According to a witness who called 911, Dominguez got out of a black SUV at 3 am local time. Then the driver hit her with the car, and ran over her twice. She died shortly after arriving at the hospital. Her community of friends say she identified as a transgender woman.

“As with any other investigation, if it determines that the act fits the definition of a hate crime, we will class it accordingly,” Kansas City PD Sergeant Kari Thompson told the Guardian.

According to the Kansas City Anti-Violence Project (KCAVP), Dominguez’s death comes in the midst of an outbreak of violence directed toward LGBTQ people in Kansas City—one that is impacting the entire community. “Tamara’s brutal murder has sent a ripple effect of fear across the city as many trans women of color and transgender people are expressing concerns over their physical and emotional safety,” KCAVP’s youth and outreach coordinator Randall Jenson told the Guardian. KCAVP will be holding a community healing event on August 30, 2015.

Earlier this year, the Human Rights Campaign declared a national crisis when it comes to violence against people in the transgender community. Dominguez is the fifth transgender woman whose body was discovered in August. They were all women of color.
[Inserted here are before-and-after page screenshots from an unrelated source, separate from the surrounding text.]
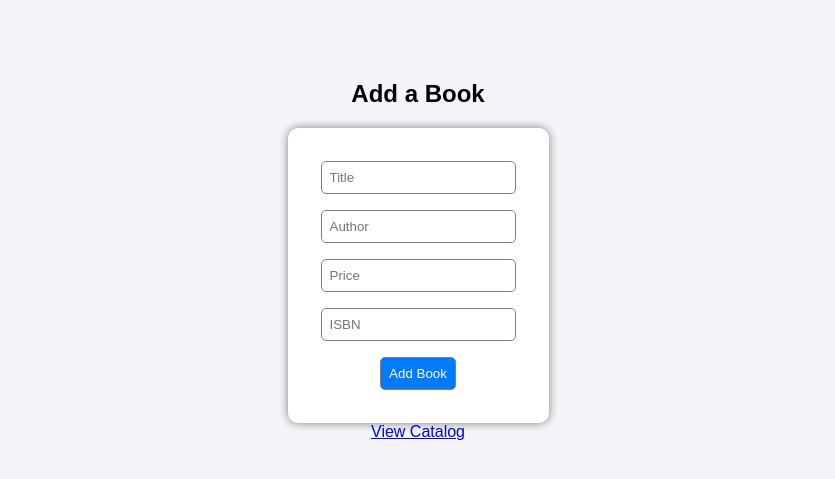
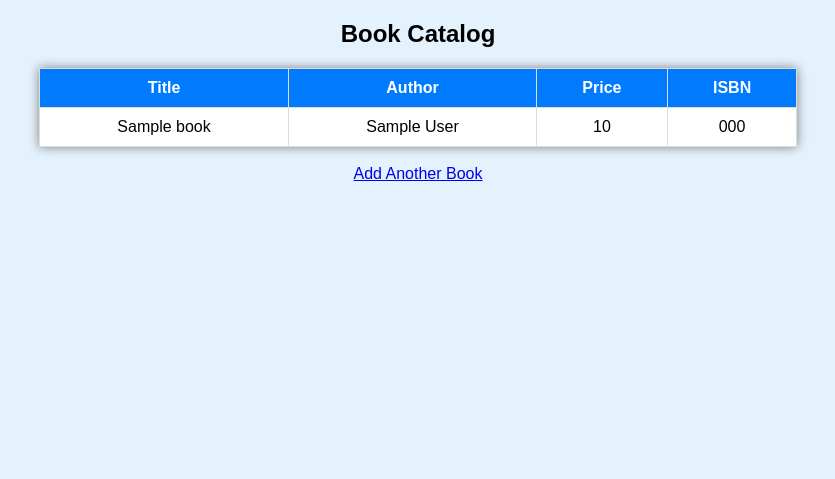
Before and after one commit to tej731/library-mgmt, a Flask app: template templates/add_book.html in a window 1280 px wide. Shown: the top 479 px of the page, without its empty margins (222-1057 px from the left). Run offline with Flask 3, Linux system fonts and the light colour scheme; the template is opened without the code that fills it: most values are stand-ins (such as "Sample title", 1, 10 or a date in 2020).

Commit message:
Change title and layout for book catalog page

```diff
--- a/templates/add_book.html
+++ b/templates/add_book.html
@@ -1,24 +1,27 @@
 <!DOCTYPE html>
 <html>
 <head>
-    <title>Add a Book</title>
+    <title>Book Catalog</title>
     <style>
-        body { font-family: Arial; text-align: center; margin-top: 80px; background: #f4f4f9; }
-        form { background: white; padding: 25px; border-radius: 10px; display: inline-block; box-shadow: 0 0 10px gray; }
-        input { margin: 8px; padding: 8px; border: 1px solid gray; border-radius: 5px; }
-        input[type="submit"] { background: #007bff; color: white; cursor: pointer; }
-        input[type="submit"]:hover { background: #0056b3; }
+        body { font-family: Arial; text-align: center; background: #e3f2fd; }
+        table { margin: auto; border-collapse: collapse; width: 60%; background: white; box-shadow: 0 0 10px gray; }
+        th, td { border: 1px solid #ddd; padding: 10px; }
+        th { background-color: #007bff; color: white; }
     </style>
 </head>
 <body>
-    <h2>Add a Book</h2>
-    <form method="POST" action="/add">
-        <input type="text" name="title" placeholder="Title"><br>
-        <input type="text" name="author" placeholder="Author"><br>
-        <input type="text" name="price" placeholder="Price"><br>
-        <input type="text" name="isbn" placeholder="ISBN"><br>
-        <input type="submit" value="Add Book">
-    </form>
-    <br><a href="/catalog">View Catalog</a>
+    <h2>Book Catalog</h2>
+    <table>
+        <tr><th>Title</th><th>Author</th><th>Price</th><th>ISBN</th></tr>
+        {% for book in books %}
+        <tr>
+            <td>{{ book.title }}</td>
+            <td>{{ book.author }}</td>
+            <td>{{ book.price }}</td>
+            <td>{{ book.isbn }}</td>
+        </tr>
+        {% endfor %}
+    </table>
+    <br><a href="/">Add Another Book</a>
 </body>
 </html>
```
The names of the other four women are:

  • Amber Monroe, 20, Detroit, Michigan
  • Shade Schuler, 22, Dallas, Texas
  • Kandis Capri, 11, Phoenix, Arizona
  • Elisha Walker, 20, Johnston Country, N.C.